It was anticipated and understood by the parties that the plaintiff should proceed in its work in such a manner as to cause the least possible disturbance to the naval activities of the Naval Supply Center. Navy ships were serviced at the five piers during the entire period of performance of the contract work. The fuel and diesel oil connections were cut off on only one side of one pier at any one time, thus allowing servicing of ships on both sides of four piers and on one side of the fifth pier while the work was in progress.


Naval activities at the piers were no greater than was anticipated by the parties. However, due allowance for such naval activities was not made by plaintiff in the preparation of its bid.


During the performance of the contract work, the plaintiff applied waterproofing to the pipes that had been installed as a part of the contract work. When defects in the waterproofing appeared, they were called to the attention of plaintiff by the Navy inspector and such defects were corrected. The defects were due to damage caused by floating debris, as well as installation on pipe which was not completely dry. Such corrections took place during the entire performance period of the contract. The record does not disclose what portion of the waterproofing work under piers 2, 3, and 5 was initial work and what portion was replacement work, if any. There is also no evidence of what portion, if any, was required because of scarring by floating debris. However, the contract clearly contemplated maintenance and repair work by the plaintiff.

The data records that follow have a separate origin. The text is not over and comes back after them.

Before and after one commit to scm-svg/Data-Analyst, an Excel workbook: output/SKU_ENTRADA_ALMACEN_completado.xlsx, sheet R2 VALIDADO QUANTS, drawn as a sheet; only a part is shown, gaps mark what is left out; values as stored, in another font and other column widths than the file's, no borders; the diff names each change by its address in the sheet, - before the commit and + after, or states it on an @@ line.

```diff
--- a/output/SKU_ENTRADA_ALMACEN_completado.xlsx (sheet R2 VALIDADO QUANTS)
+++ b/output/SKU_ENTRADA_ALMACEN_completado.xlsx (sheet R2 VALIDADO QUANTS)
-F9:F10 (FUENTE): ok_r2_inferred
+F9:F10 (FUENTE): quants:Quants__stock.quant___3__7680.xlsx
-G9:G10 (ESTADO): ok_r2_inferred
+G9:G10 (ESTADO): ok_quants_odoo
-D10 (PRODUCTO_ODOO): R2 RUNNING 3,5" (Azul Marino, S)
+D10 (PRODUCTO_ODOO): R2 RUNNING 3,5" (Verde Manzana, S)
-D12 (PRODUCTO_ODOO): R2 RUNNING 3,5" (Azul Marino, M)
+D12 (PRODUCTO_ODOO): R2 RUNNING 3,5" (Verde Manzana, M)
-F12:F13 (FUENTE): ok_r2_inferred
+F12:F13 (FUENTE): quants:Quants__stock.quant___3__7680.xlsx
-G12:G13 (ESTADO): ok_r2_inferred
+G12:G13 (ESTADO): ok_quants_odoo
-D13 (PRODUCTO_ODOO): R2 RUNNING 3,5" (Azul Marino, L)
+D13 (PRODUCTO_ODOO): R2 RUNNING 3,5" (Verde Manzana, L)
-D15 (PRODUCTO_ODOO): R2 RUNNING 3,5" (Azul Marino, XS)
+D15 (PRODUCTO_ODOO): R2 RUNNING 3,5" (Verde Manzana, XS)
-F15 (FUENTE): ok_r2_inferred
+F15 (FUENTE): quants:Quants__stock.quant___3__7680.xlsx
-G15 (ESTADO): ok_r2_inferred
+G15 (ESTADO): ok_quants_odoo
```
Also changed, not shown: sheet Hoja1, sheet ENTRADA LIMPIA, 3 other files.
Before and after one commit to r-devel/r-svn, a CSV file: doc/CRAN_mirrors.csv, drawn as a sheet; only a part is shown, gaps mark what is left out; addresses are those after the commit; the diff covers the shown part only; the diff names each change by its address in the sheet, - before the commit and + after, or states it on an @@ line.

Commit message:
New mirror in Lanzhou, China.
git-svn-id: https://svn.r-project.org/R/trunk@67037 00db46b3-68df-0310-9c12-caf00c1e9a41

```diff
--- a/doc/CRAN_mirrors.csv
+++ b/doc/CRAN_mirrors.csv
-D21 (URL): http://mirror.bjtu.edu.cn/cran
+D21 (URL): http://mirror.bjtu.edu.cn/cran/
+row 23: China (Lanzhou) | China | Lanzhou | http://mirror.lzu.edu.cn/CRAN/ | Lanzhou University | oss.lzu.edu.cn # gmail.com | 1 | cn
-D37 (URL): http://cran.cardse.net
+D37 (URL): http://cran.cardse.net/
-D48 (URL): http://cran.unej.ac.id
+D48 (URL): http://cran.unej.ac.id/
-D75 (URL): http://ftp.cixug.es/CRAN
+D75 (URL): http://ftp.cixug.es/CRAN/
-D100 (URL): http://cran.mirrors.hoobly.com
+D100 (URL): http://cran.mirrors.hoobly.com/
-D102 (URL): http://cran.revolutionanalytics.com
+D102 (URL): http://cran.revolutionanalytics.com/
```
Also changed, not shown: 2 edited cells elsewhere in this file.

On September 14, 1953, the plaintiff wrote the following letter to the officer in charge of construction:


"Re Contract NOy-27124, Rehabilitation of Pipe Lines, Naval Supply Center.


"Gentlemen: This is to advise you that we have finished the above reference job according to our contract and we are ready to move out our men and equipment, but due to failure of the twelve inch (12") expansion joints to work properly because of inadequate anchorage as installed according to plans, we are now faced with an additional change order to correct this fault.


"The Architects are now preparing additional drawings, correcting expansion joint anchorage. While we are not particularly interested in this change order we understand that the Navy will not accept the job until this condition is corrected, and we are therefore willing to cooperate with the Navy to correct the expansion joint anchorage and to advise you so that it will be on record that we will expect the Navy to reimburse us for holding men and equipment on the job until such time as we are in receipt of the change order.


"We wish, also, to advise you that we will not be responsible for damage done to expansion joints and piping because of the inadequate anchorage.


"As you know the entire job is subject to the elements and this change order will prolong the acceptance by the Navy, causing us to feel that we should be relieved of any responsibility of damage from any act of God or man beyond our control.


"Thanking you for your attention to the above, we are


"Very truly yours,
   "Archie and Allan Spiers, Inc.,
      Archie Spiers, Vice President."

The officer in charge of construction replied to the above letter on September 28, 1953, as follows:


"* * * With reference to your letter of 14 September 1953 regarding the failure of the twelve inch (12") expansion joints, an inspection of the installation by representatives from this office revealed the fact that the expansion joint anchors were not installed in accordance with the contract drawings.


"It would be inconvenient to the Navy to cut the oil supply off on the piers at this time to reinstall the joint anchors as shown on the drawings. To prevent this the Officer in Charge of Construction is investigating the possibility of providing some method of anchoring these joints properly which will be of the best advantage to the Government and the contractor. * * *"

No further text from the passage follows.